With the ushering in of the new year, deductible gift recipient (DGR) reforms are now in place. The reforms were originally announced by the previous government in 2017 with legislation finally becoming law in June 2023. From 1 January 2024, the administration of 4 unique DGR categories will transfer to the ATO from other government departments. These 4 categories consist of environmental organisations, harm prevention charities, cultural organisations, and overseas aid organisations.
Prior to 1 January 2024, each of the 4 unique DGR categories were administered by a different government department. A register of cultural organisations was administered by the Department of Infrastructure, Transport, Regional Development, Communications and Arts. A register of environmental organisations was administered by the Department of Climate Change, Energy, the Environment and Water. A register of Harm Prevention Charities was administered by the Department of Social Services, and the overseas aid gift deductibility scheme was administered by the Department of Foreign Affairs and Trade.
The changes will mean that the departments that previously administered the unique DGR categories no longer have to maintain a separate register. In addition, as the ATO had already administered 48 out of the 52 DGR general categories, the changes will mean that all DGR categories will now be under the remit of the ATO. This will ensure consistency of administration, reduce red tape, and simplify the application process for organisations seeking DGR status.
These changes affect both DGRs already endorsed in one of the 4 unique categories and those that had an application in progress with one of the 4 government departments and had not been notified of an outcome of their request by 31 December 2023. Applications that did not have an outcome determined would be automatically transferred to the ATO from 1 January 2024. In general, notwithstanding the changes, organisations that continue to meet eligibility criteria will continue to remain endorsed.
Associated with these changes and in order to maintain the integrity of the DGR sector broadly, the ATO has also commenced a compliance review of the DGR status of some 234 organisations listed in the tax law. The reviews will largely focus on proof of activity, purpose and use of donations. It will initially prioritise listed DGR organisations that are not registered with the ACNC and ACNC registered charities that have not reported donations. This will be followed by the remaining DGR population.
In addition to these changes, 2024 could also see the establishment of a new class of DGRs for community foundations. A measure to list up to 28 specific community foundations affiliated with Community Foundations Australia (CFAustralia) was originally announced by the previous government. The current government then proposed amendments to the measure in the 2023-24 Budget papers with legislation currently before the Senate.
According to the government the changes were required due to community charities and trusts not fitting neatly into any one existing DGR category, thus increasing integrity risks. Therefore, the creation of a hybrid framework for DGR endorsement for community charities was seen as the best way forward. The legislation would insert listing of items in respect of communities’ charities and trusts, although the listing itself does not confer DGR status. Instead, the listing allows entities in the specified class to apply for DGR endorsement subject to certain conditions.

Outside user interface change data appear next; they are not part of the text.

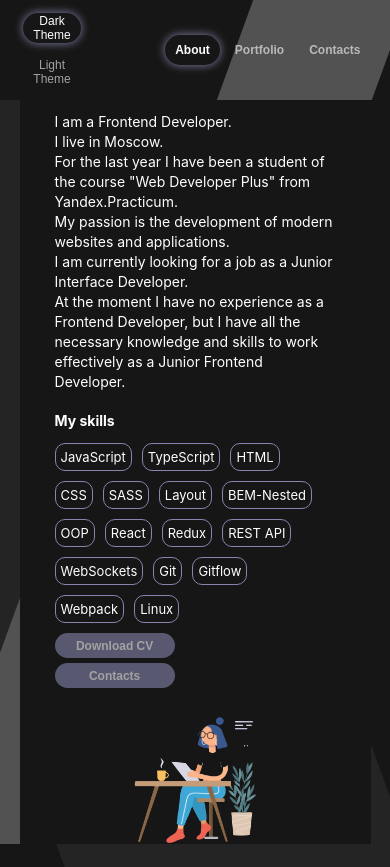
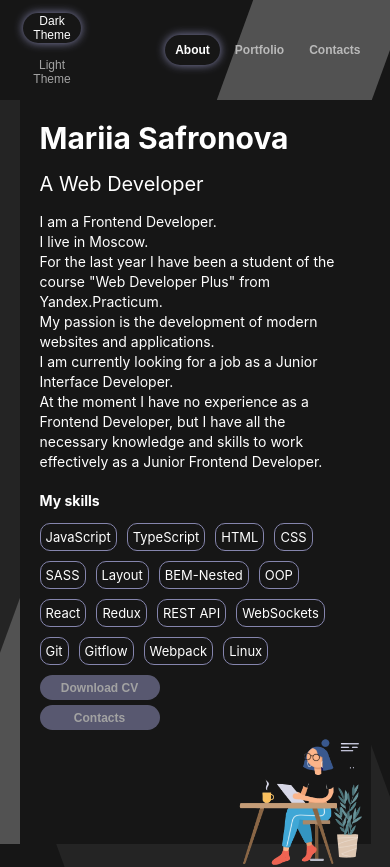
Before and after one commit to mary-an-safronova/portfolio, a React (Create React App) app: page / in a window 390 px wide. Shown: the top 867 px of the page. Built offline with nearby package versions, Linux system fonts and the light colour scheme.

Commit message:
style: adjusted margins in 'about' block

```diff
--- a/src/components/about/about.module.css
+++ b/src/components/about/about.module.css
@@ -29,6 +29,7 @@
 .infoWrap {
     margin: 50px 0 50px 50px;
     width: 70%;
+    box-sizing: border-box;
 }
 
 .title {
@@ -159,10 +160,12 @@
 
     .innerWrap {
         flex-direction: column;
+        align-items: flex-end;
     }
 
     .infoWrap {
-        margin: 100px 50px 0 50px;
+        margin: 150px 50px 0 50px;
+        width: calc(100% - 100px);
     }
 
     .skillsTitle {
@@ -194,7 +197,8 @@
 
 @media screen and (max-width: 550px) {
     .infoWrap {
-        margin: 20px;
+        margin: 120px 20px 0 20px;
+        width: calc(100% - 40px);
     }
 
     .buttonWrap {
```
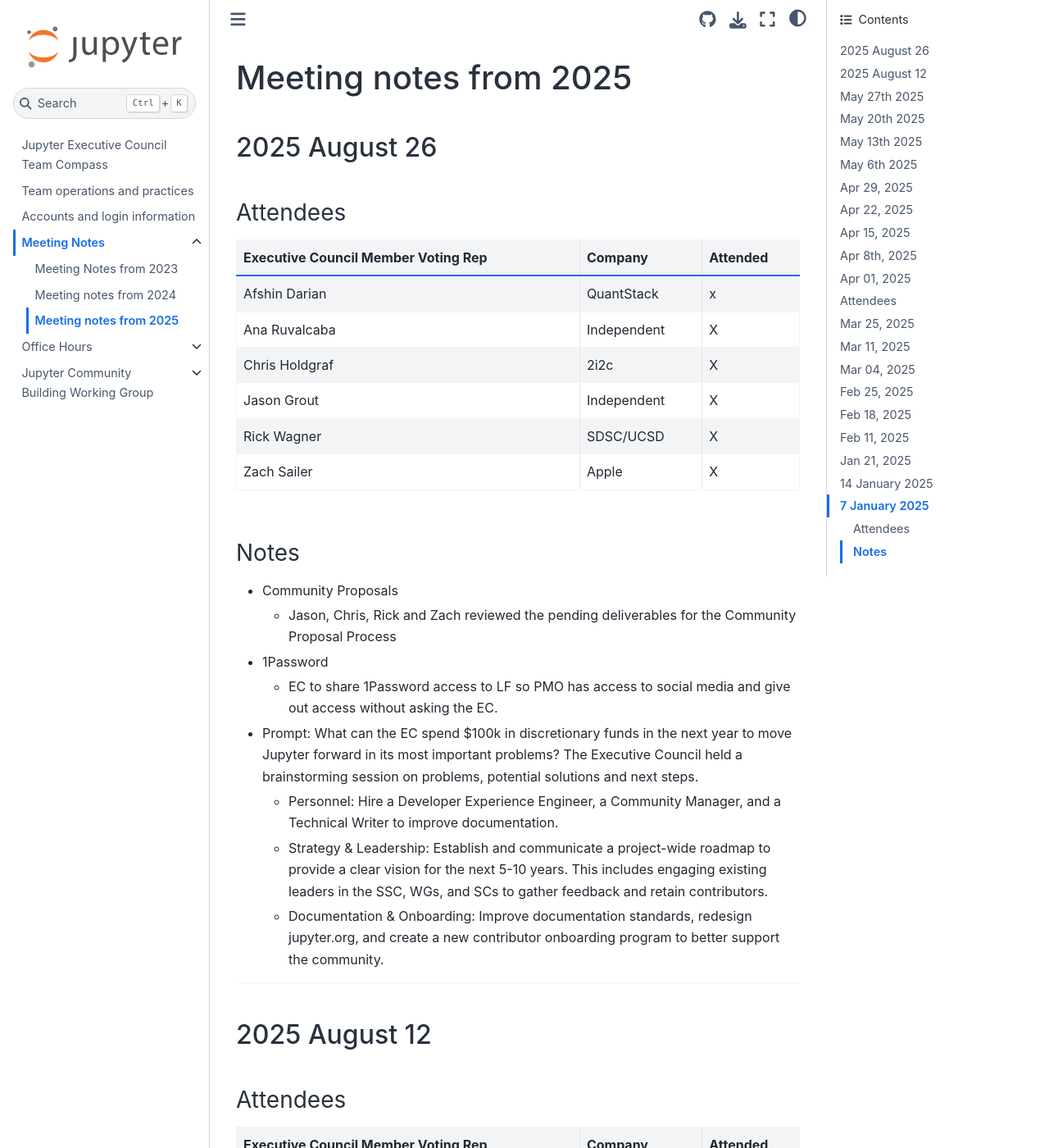
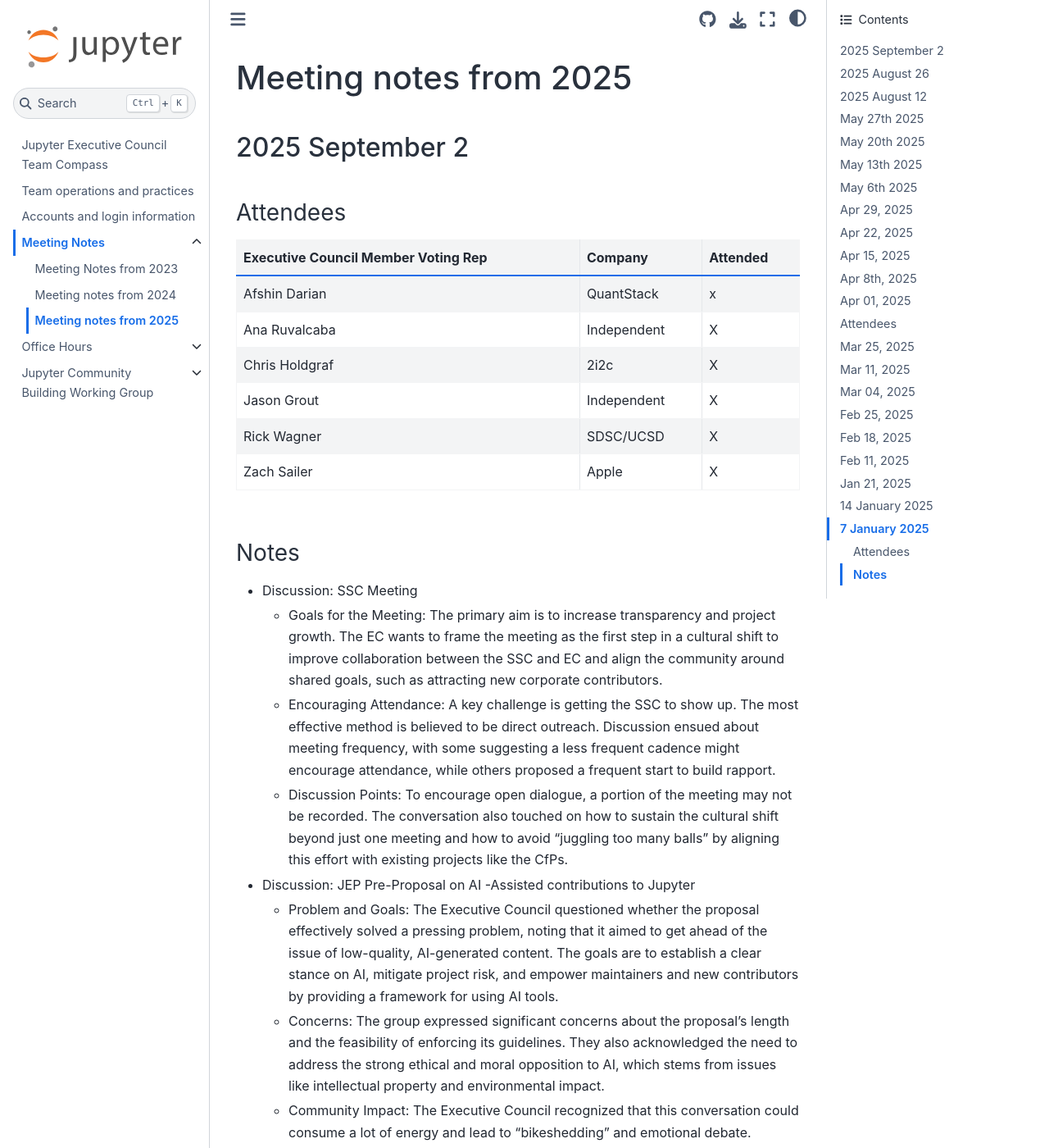
Before and after one commit to jupyter-governance/ec-team-compass, a Sphinx documentation site: the page built from docs/meeting_notes/2025.md, in a window 1280 px wide and 1400 px high. Shown: the whole window at 82% size. Built offline with Sphinx 7.4.7 and the Sphinx Book theme 1.1.4, drawn with Linux system fonts in a browser that asks for light colours; some of the changed text lies outside the part shown.

Commit message:
added minutes from september 2 meeting (#147)
Signed-off-by: Tom Slanda <jesus_slanda@yahoo.com>

```diff
--- a/docs/meeting_notes/2025.md
+++ b/docs/meeting_notes/2025.md
@@ -1,4 +1,30 @@
 # Meeting notes from 2025
+
+## 2025 September 2
+
+### Attendees
+
+| Executive Council Member Voting Rep  | Company | Attended |
+| ------------- | ------------- | ------------- |
+| Afshin Darian | QuantStack | x |
+| Ana Ruvalcaba | Independent | X |
+| Chris Holdgraf | 2i2c | X |
+| Jason Grout | Independent | X |
+| Rick Wagner | SDSC/UCSD | X |
+| Zach Sailer | Apple | X |
+
+### Notes
+
+* Discussion: SSC Meeting
+  * Goals for the Meeting: The primary aim is to increase transparency and project growth. The EC wants to frame the meeting as the first step in a cultural shift to improve collaboration between the SSC and EC and align the community around shared goals, such as attracting new corporate contributors.
+  * Encouraging Attendance: A key challenge is getting the SSC to show up. The most effective method is believed to be direct outreach. Discussion ensued about meeting frequency, with some suggesting a less frequent cadence might encourage attendance, while others proposed a frequent start to build rapport.
+  * Discussion Points: To encourage open dialogue, a portion of the meeting may not be recorded. The conversation also touched on how to sustain the cultural shift beyond just one meeting and how to avoid "juggling too many balls" by aligning this effort with existing projects like the CfPs.
+* Discussion: JEP Pre-Proposal on AI -Assisted contributions to Jupyter
+  * Problem and Goals: The Executive Council questioned whether the proposal effectively solved a pressing problem, noting that it aimed to get ahead of the issue of low-quality, AI-generated content. The goals are to establish a clear stance on AI, mitigate project risk, and empower maintainers and new contributors by providing a framework for using AI tools.
+  * Concerns: The group expressed significant concerns about the proposal's length and the feasibility of enforcing its guidelines. They also acknowledged the need to address the strong ethical and moral opposition to AI, which stems from issues like intellectual property and environmental impact.
+  * Community Impact: The Executive Council recognized that this conversation could consume a lot of energy and lead to "bikeshedding" and emotional debate. However, it was also suggested that the topic could be used to encourage participation in an upcoming strategic planning meeting.
+
+---
 
 ## 2025 August 26
 
```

2024 looks set to be the year of change for the DGR sector, with major reforms to the sector as well as the release of refreshed guidance, both transitional and ongoing, by the ATO on the eligibility requirements for the 4 unique DGR categories.